The CUSU Women’s Campaign has spoken out against the invitation of Caroline Criado-Perez to speak at the ‘Women of the World’ (WOW) Festival.

Criado-Perez, a British feminist activist and journalist, rose to prominence in 2013 when her efforts to have a woman depicted on English banknotes resulted in the announcement that Jane Austen would appear on the £10 note from 2017 onwards.

She was invited to speak at the WOW Festival, a part of the Cambridge Festival of Ideas, “a packed day of events that celebrate the incredible achievements of women and girls”, to be held at the Cambridge Junction on Sunday.

The Women’s Campaign wrote an open letter to the organiser of the event, describing Criado-Perez as a “totally inappropriate and offensive candidate”.

In a statement signed by the entire Women’s Campaign committee and Sarah Brown, former Cambridge City Councillor, they claimed that Criado-Perez holds views that “harm and exclude trans people, especially women”.

The Women’s Campaign allege that Criado-Perez has “persistently attacked trans people and other feminists online, including members of the Women’s Campaign”. The latter accusation stems, according to  the open letter, from an exchange on Twitter between Criado-Perez and the Campaigns Officer, Nina de Paula Hanika, over a book recommendation.

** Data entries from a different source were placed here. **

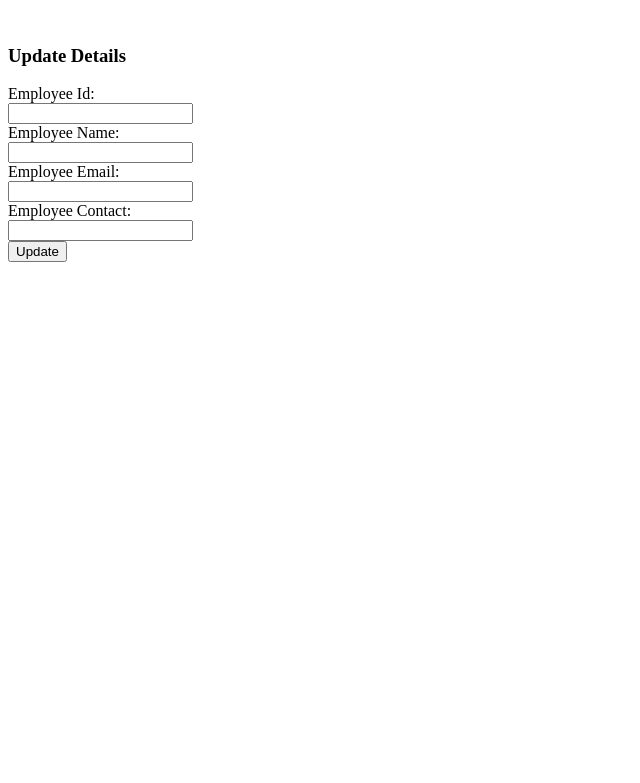
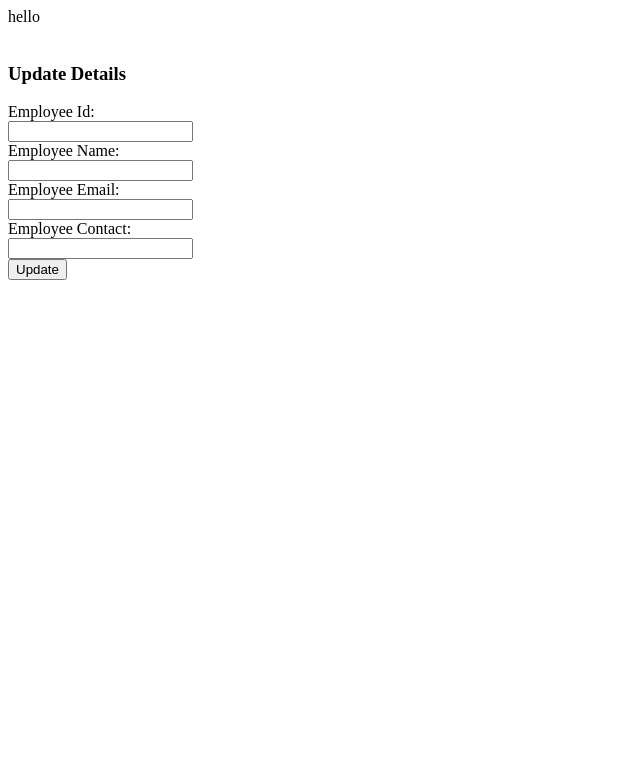
Before and after one commit to hanzala12345/webproject1, a Django app: template webapplication/crudapp/templates/edit.html in a window 1280 px wide. Shown: the top 783 px of the page, without its empty margins (0-640 px from the left). Run offline with Django 3.2, Linux system fonts and the light colour scheme; the template is opened without the code that fills it, so the values that code supplies are empty.

Commit message:
Update edit.html

```diff
--- a/webapplication/crudapp/templates/edit.html
+++ b/webapplication/crudapp/templates/edit.html
@@ -1,4 +1,4 @@
-<!DOCTYPE html>
+hello<!DOCTYPE html>
 <html lang="en">
     <head>
         <meta charset="UTF=8">
```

They also claim that Criado-Perez has rejected the term 'cis', a term which expresses that a person’s biological identity and gender identity are matched, i.e. not transgender. Criado-Perez is also accused of having a “dismal” record on race and having beliefs which “privilege” non-transgender women.

Criado-Perez was the subject of countless misogynistic tweets, verbal abuse and trolling during her campaign to get a woman on the currency, including death and rape threats. Criado-Perez personally received up to 50 such threats per hour and described how she “couldn’t eat or sleep” when the abuse was at its most virulent.

The Women’s Campaign, however, claim that the fact that she has faced “real and damaging online bullying … does not place her somehow above criticism”.

In an email to the Women’s Campaign obtained exclusively by Varsity, Criado-Perez described herself as “deeply hurt and saddened” by their accusations, saying that she “would never wish to hurt anyone; I only wish to liberate women from oppression”.

She also denied the allegations of transphobia levelled at her by the Women’s Campaign, claiming that she “stand[s] with trans women against the male violence that we all face”.

Criado-Perez also elaborated on her “specific objections” to the term 'cis', primarily “the need to be able to specifically address the discrimination faced by women who have been raised as girls since birth, as well the need to not present this oppression as privilege by mixing these women with their oppressor class – men, who certainly do benefit from having been born and raised as boys. I believe that cis does this by mixing "cis women" together with "cis men.""

Criado-Perez invited the Women’s Campaign to meet with her in order to identify her stance on specific issues that have “made them feel uncomfortable”. It is not clear yet whether the Women’s Campaign have accepted her offer.

The Women’s Campaign were also disappointed not to have been invited to the WOW event, describing their exclusion as “bizarre”. Committee members cited both their “pioneering schemes" and "ideas that the University gains public approval from” as reasons for their inclusion in the event.

This article was amended on Saturday 25th October to include Criado-Perez's full quote regarding the term 'cis'.